By Kyle Sherer
January 23, 2008
January 24, 2008 QinetiQ has put 12 types of MAN military logistic trucks through simulated hell and back as part of an 18-month evaluation contract. Over three separate six week phases, the 12 models of the new supply vehicles destined for the U.K. Ministry of Defense have been subjected to temperatures ranging from 49°C to -46°C, through dry, hot, wet and humid conditions that simulated desert, tropical and Arctic environments.
The first phase simulated hot conditions, with solar levels for a typical day cycle reaching 1120 watts per square meter. The second phase was tropical, and involved relative humidity levels of 80%. The final, Arctic, phase simulated temperatures of -46°C for the specially prepared winterized vehicles, and a chilly -32°C for the standard fleet.

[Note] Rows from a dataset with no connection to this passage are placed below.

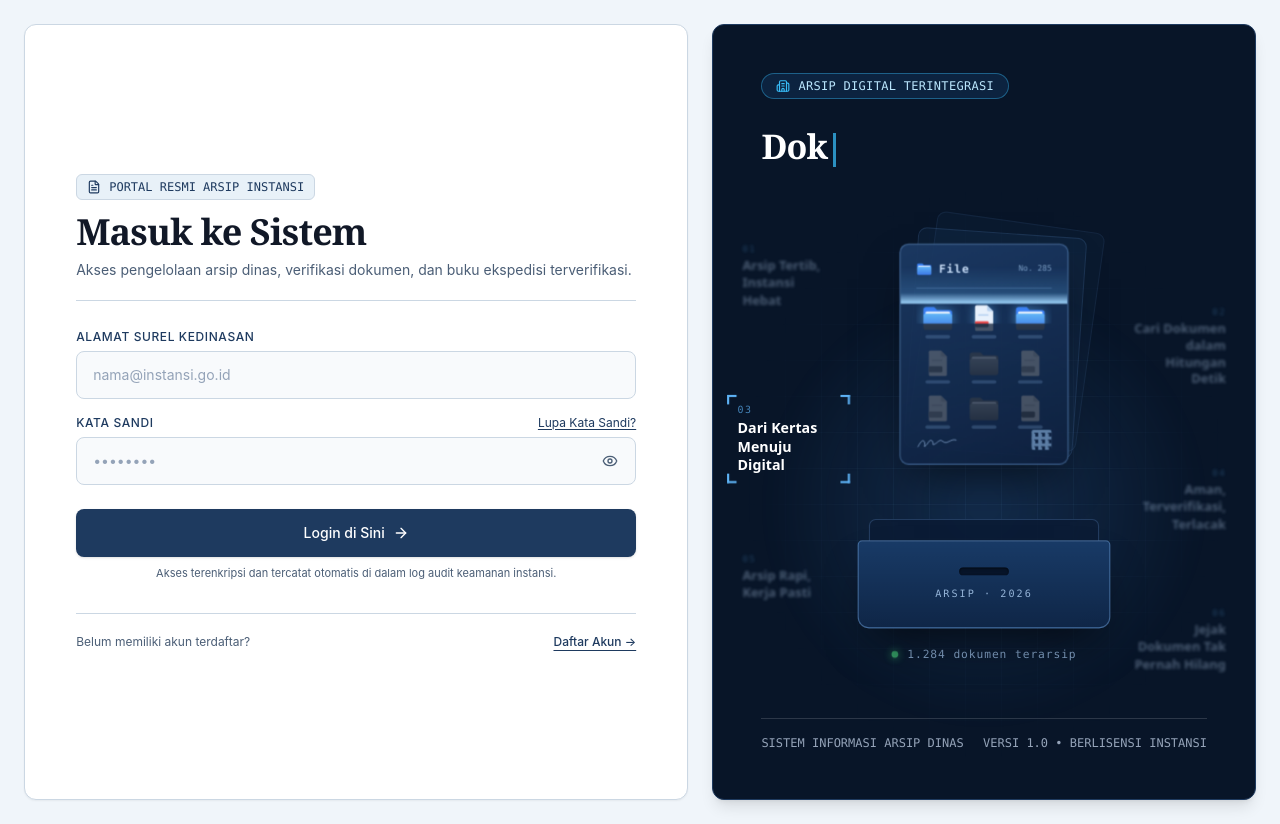
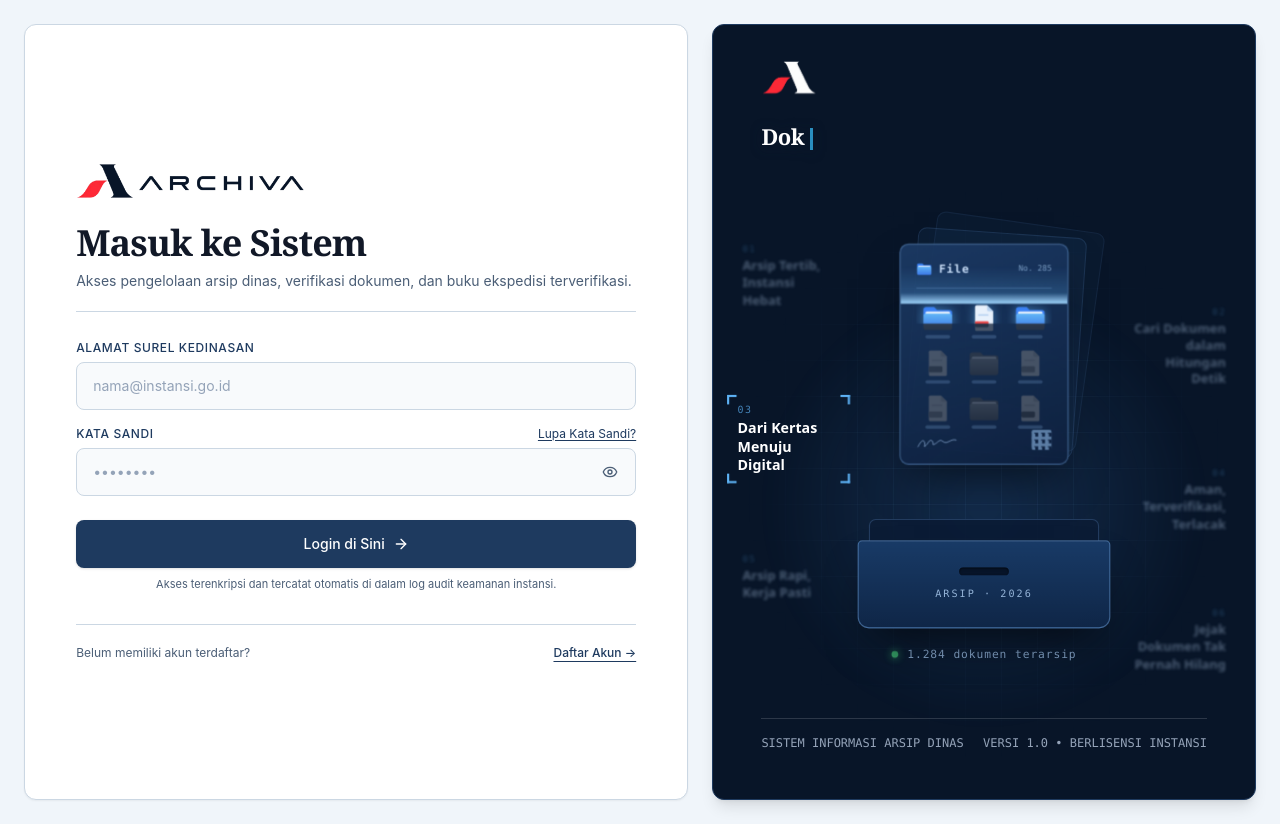
Before and after one commit to Hocaabinn/Archiva, a Next.js app: page /login in a window 1280 px wide. Built offline with nearby package versions, Linux system fonts and the light colour scheme.

Commit message:
autentikasi/login: pasang logo Archiva dan hapus badge teks portal serta arsip digital
Co-Authored-By: Claude Opus 5.5 <noreply@anthropic.com>

```diff
--- a/src/components/auth/login-form.tsx
+++ b/src/components/auth/login-form.tsx
@@ -3,8 +3,9 @@
 import { useState, useEffect } from 'react'
 import { useRouter } from 'next/navigation'
 import Link from 'next/link'
+import Image from 'next/image'
 import { createClient } from '@/lib/supabase/client'
-import { FileText, ShieldAlert, ArrowRight, Loader2, CheckCircle2, Building2, Eye, EyeOff } from 'lucide-react'
+import { ShieldAlert, ArrowRight, Loader2, CheckCircle2, Eye, EyeOff } from 'lucide-react'
 import ArchiveAnimation from '@/app/ArchiveAnimation'
 
 // Representasi hashing acak (angka & simbol unik) dengan panjang pas 1:1 (8 - 15 digit)
@@ -163,11 +164,15 @@ export default function LoginForm() {
 
             {/* Header Form */}
             <div className="border-b border-[#CBD7E3] pb-5 mb-7">
-              <div className="inline-flex items-center gap-2 px-2.5 py-1 bg-[#E8F1F8] border border-[#CBD7E3] rounded-md text-xs font-mono font-medium text-[#1E3A5F] mb-3">
-                <FileText className="w-3.5 h-3.5" />
-                PORTAL RESMI ARSIP INSTANSI
-              </div>
-              <h1 className="text-3xl font-serif font-bold tracking-tight text-[#111827] sm:text-4xl">
+              <Image
+                src="/pic/Logo-gabungan-gelap.png"
+                alt="Archiva"
+                width={838}
+                height={132}
+                priority
+                className="h-7 sm:h-8 lg:h-9 w-auto mb-5 sm:mb-6"
+              />
+              <h1 className="text-2xl font-serif font-bold tracking-tight text-[#111827] sm:text-3xl lg:text-4xl">
                 Masuk ke Sistem
               </h1>
               <p className="mt-2 text-sm text-[#4B5E76]">
@@ -308,14 +313,17 @@ export default function LoginForm() {
           {/* Background Animasi Arsip Dokumen Interaktif */}
           <ArchiveAnimation />
 
-          <div className="relative z-10 space-y-4 sm:space-y-6">
-            <div className="inline-flex items-center gap-2 rounded-full border border-[#38BDF8]/40 bg-[#0F2A4A]/70 px-3 py-1 sm:px-3.5 text-[11px] sm:text-xs font-mono tracking-wide text-[#BAE6FD] backdrop-blur-md">
-              <Building2 className="w-3.5 h-3.5 text-[#38BDF8]" />
-              ARSIP DIGITAL TERINTEGRASI
-            </div>
-
-            <div className="min-h-[75px] sm:min-h-[100px] lg:min-h-[120px]">
-              <h2 className="text-xl sm:text-2xl md:text-3xl lg:text-[34px] font-serif font-bold tracking-tight leading-snug">
+          <div className="relative z-10 space-y-3 sm:space-y-4">
+            <Image
+              src="/pic/Logo.png"
+              alt="Logo Archiva"
+              width={502}
+              height={484}
+              priority
+              className="h-9 sm:h-11 lg:h-14 w-auto -mt-1 sm:-mt-3 lg:-mt-6"
+            />
+            <div className="min-h-[52px] sm:min-h-[60px] lg:min-h-[68px] max-w-[20rem] sm:max-w-sm">
+              <h2 className="text-base sm:text-lg lg:text-[22px] font-serif font-bold tracking-tight leading-snug drop-shadow-[0_2px_6px_rgba(8,21,40,0.9)]">
                 <span className="text-white">{typedPart1}</span>
                 <span className="text-[#38BDF8]">{typedPart2}</span>
                 <span className="inline-block w-[3px] h-[1em] bg-[#38BDF8] ml-1.5 align-middle animate-pulse" />
```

Each of the phases involved regular checks of every piece of equipment on the vehicles, including engine starts, heating and cooling systems, brakes, wipers and ancillary items like winches, pumps and cranes. Further testing for the winterized variant is planned for early 2008.
The MAN support vehicles will be the logistic workhorse for the military, and are considerably more advanced than their predecessors. The trucks are fitted with more comfortable cabs, air conditioning and the latest in diagnostic and fault finding systems. They can also be fitted with an armor pack to protect crew from small arms fire and mine blasts. The contract between MOD and MAN is worth £1.3 billion, (US$2.5 billion), and includes over 7000 vehicles in 4x4, 6x6 and 8x8 wheel variants. The trucks will be used by the Army, Royal Marines and RAF, and are expected to be in service for at least 20 years. They’re designed to carry around 400 defined loads and will replace a diverse fleet of carriers, some of which date back to the 1970s.
Lord Drayson, the then Minister of State for Defence Equipment and Support, when announcing delivery of the first 161 vehicles back in August 2007 said: "These trucks will give our front line forces a much improved vehicle for moving vital supplies such as ammunition, food and water while on operations. They will be able to operate across rough terrain, in extreme environments of hot and cold, and can drive ashore from landing craft."